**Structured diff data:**
□ □ □ □ □ □ □

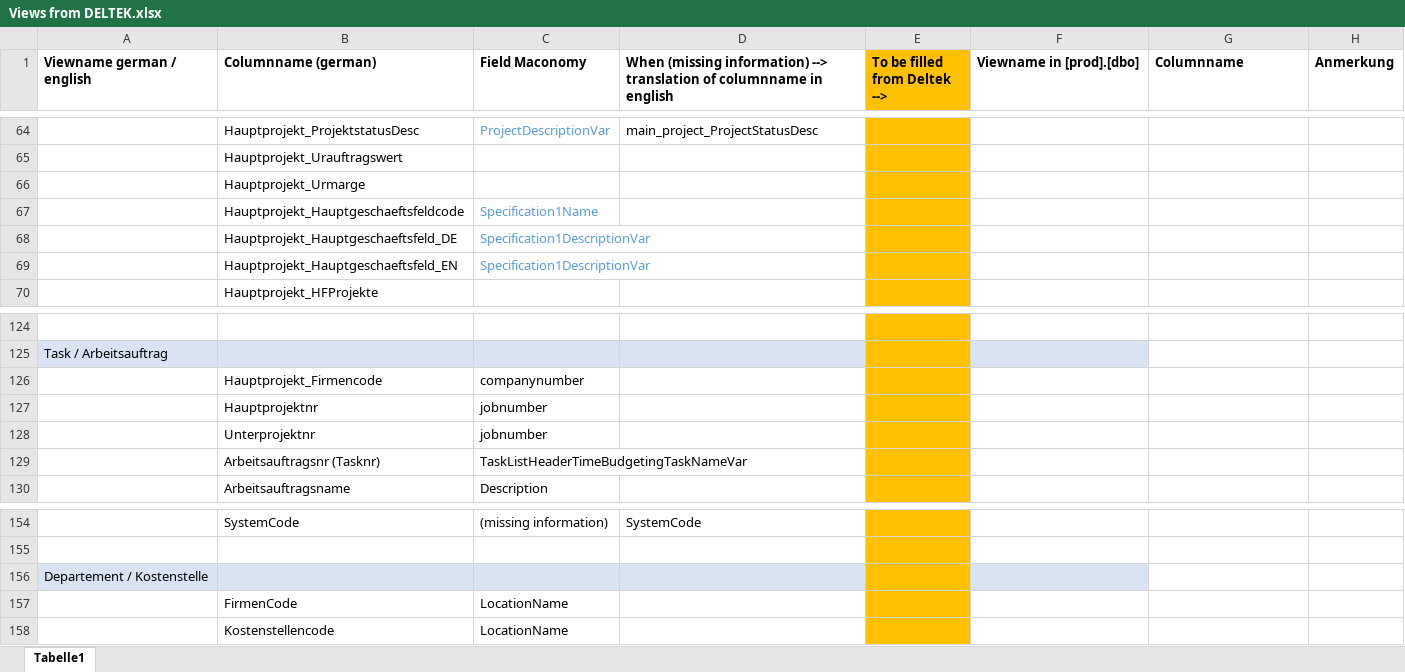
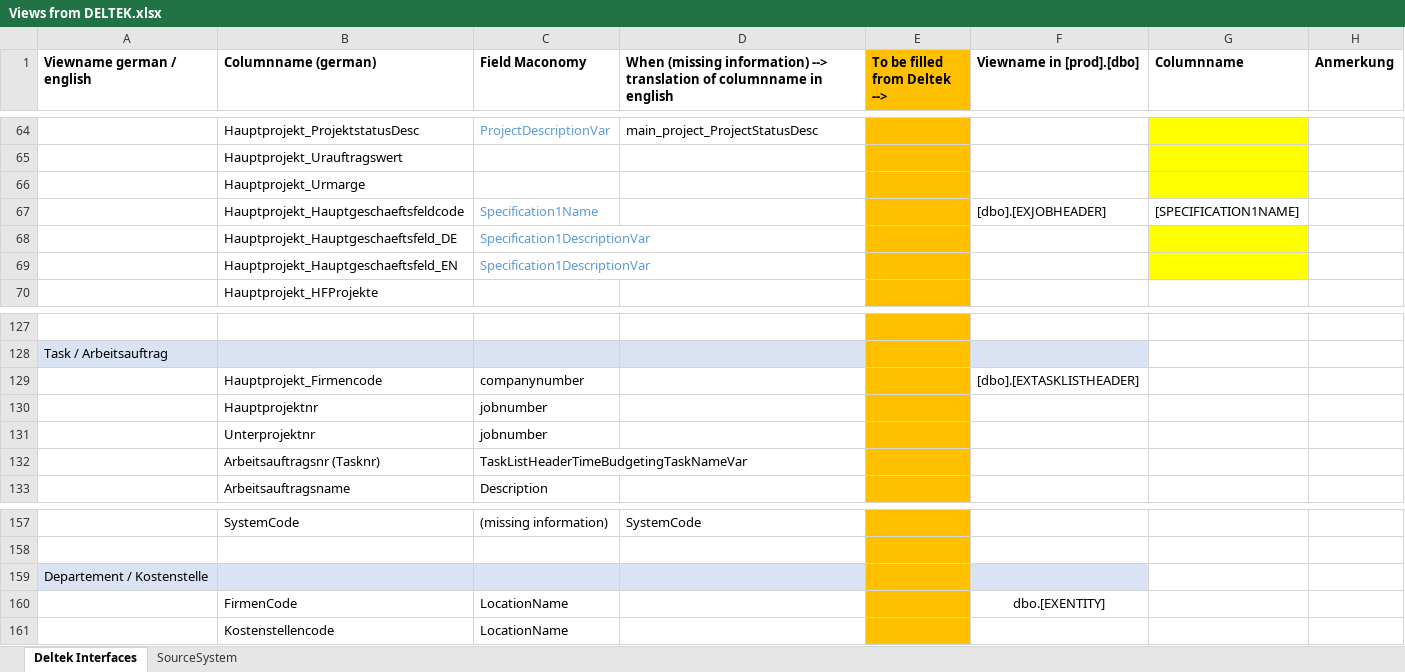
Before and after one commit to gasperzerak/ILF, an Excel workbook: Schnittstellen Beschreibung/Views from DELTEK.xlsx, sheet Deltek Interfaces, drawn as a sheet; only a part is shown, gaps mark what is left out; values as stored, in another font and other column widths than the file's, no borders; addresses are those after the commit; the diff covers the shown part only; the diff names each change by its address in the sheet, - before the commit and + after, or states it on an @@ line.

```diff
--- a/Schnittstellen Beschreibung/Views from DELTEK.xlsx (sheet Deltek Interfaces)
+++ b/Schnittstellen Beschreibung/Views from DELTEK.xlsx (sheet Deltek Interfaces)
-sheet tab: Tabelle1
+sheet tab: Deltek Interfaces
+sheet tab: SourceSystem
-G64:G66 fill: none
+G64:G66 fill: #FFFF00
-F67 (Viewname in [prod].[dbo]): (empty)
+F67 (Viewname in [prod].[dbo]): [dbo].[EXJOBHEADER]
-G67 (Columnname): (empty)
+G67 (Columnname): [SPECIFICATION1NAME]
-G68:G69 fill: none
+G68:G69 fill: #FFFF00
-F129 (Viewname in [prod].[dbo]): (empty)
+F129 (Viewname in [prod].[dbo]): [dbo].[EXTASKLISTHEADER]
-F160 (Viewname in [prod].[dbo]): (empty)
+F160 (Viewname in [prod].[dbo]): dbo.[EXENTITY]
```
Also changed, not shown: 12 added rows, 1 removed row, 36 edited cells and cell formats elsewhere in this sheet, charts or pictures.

□ □ □ □ □ □ □

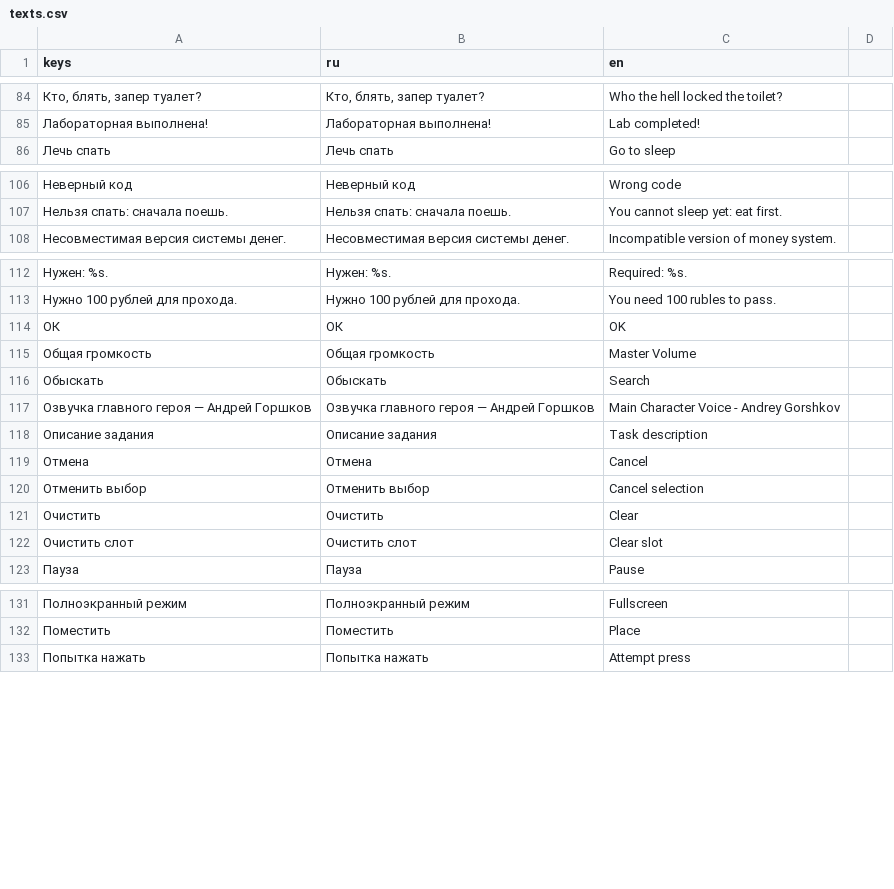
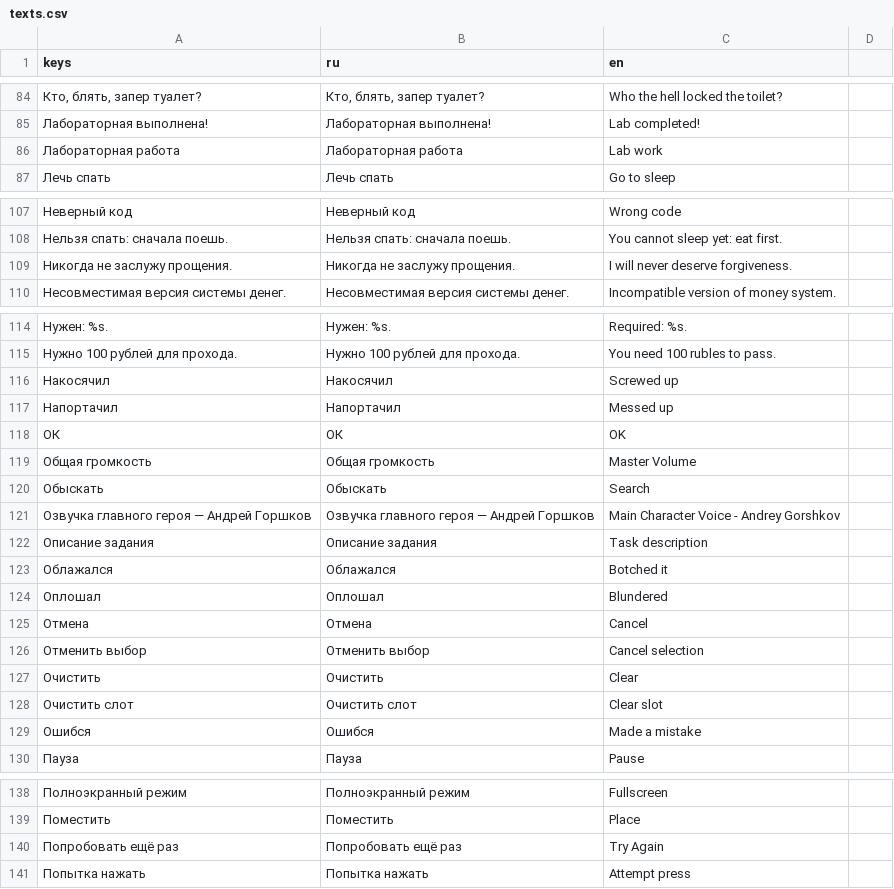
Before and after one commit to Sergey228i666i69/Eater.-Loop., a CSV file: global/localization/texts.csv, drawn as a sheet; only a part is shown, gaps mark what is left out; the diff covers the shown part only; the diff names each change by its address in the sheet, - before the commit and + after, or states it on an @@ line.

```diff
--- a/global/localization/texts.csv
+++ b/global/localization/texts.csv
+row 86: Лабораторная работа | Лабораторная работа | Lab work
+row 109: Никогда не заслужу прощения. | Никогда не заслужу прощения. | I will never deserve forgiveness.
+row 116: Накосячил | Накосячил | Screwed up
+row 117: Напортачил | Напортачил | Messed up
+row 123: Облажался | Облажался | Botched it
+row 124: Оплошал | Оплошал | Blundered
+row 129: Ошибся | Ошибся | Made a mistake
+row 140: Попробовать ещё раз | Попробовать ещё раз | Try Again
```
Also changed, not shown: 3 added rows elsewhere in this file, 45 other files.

□ □ □ □ □ □ □

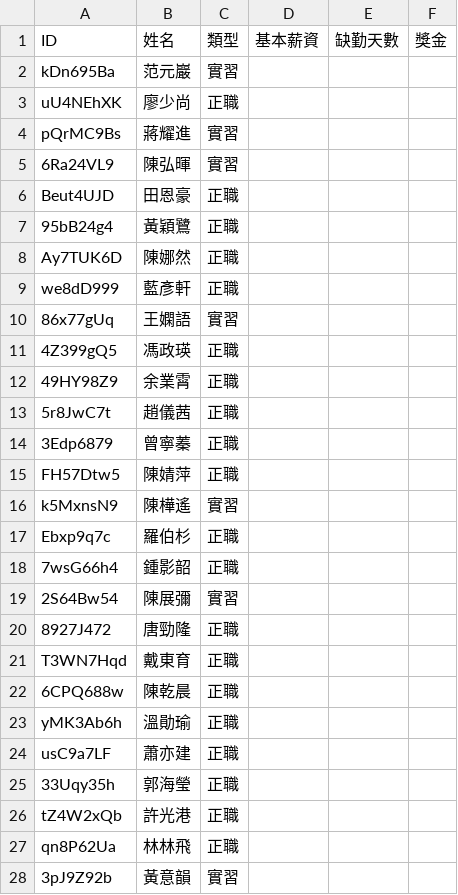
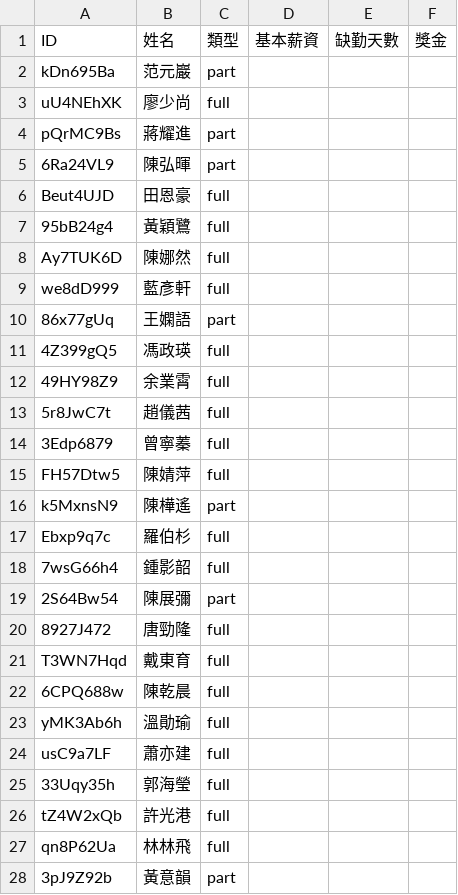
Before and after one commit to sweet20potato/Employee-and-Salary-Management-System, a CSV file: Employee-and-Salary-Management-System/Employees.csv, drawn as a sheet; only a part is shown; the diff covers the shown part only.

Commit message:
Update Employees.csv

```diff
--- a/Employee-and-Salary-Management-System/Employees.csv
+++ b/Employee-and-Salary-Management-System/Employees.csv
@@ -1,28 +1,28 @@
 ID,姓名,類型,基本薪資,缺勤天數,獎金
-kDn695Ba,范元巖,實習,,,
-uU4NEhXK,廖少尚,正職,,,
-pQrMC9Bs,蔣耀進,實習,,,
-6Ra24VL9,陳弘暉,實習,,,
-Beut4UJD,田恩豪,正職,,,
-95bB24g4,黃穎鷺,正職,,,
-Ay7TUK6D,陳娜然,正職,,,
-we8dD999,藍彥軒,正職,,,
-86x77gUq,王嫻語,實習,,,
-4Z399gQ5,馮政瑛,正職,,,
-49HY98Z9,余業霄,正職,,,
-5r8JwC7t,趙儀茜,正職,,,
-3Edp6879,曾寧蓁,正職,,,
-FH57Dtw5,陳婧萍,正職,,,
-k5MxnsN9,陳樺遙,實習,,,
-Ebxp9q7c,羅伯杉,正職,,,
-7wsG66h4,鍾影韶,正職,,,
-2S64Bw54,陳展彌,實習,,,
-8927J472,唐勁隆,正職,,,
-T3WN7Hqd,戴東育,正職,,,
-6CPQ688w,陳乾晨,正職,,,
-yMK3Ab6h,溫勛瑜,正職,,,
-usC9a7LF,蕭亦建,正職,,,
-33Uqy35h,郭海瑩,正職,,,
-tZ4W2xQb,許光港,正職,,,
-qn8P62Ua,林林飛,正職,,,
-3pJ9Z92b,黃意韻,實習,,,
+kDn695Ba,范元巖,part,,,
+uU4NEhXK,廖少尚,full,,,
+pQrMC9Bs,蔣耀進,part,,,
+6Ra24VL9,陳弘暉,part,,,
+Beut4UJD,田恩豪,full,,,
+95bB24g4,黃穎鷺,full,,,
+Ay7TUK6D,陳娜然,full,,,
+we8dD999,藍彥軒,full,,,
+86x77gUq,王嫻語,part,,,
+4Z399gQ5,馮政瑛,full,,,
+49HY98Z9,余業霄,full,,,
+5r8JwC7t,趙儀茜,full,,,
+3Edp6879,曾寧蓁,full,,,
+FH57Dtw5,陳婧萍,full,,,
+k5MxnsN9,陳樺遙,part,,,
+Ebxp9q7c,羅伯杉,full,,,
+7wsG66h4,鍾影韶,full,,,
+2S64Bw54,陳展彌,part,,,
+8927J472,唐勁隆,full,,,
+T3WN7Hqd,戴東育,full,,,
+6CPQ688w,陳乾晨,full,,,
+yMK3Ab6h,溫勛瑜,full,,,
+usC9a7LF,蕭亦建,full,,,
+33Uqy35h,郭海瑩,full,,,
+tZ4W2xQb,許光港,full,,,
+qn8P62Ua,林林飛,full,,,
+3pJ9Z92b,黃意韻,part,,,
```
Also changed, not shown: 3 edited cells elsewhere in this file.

□ □ □ □ □ □ □

**PROBLEM STATEMENT:** Above are the entries; copy out every line among them that contains the word "elsewhere".

**EXPECTED OUTPUT:**
Also changed, not shown: 12 added rows, 1 removed row, 36 edited cells and cell formats elsewhere in this sheet, charts or pictures.
Also changed, not shown: 3 added rows elsewhere in this file, 45 other files.
Also changed, not shown: 3 edited cells elsewhere in this file.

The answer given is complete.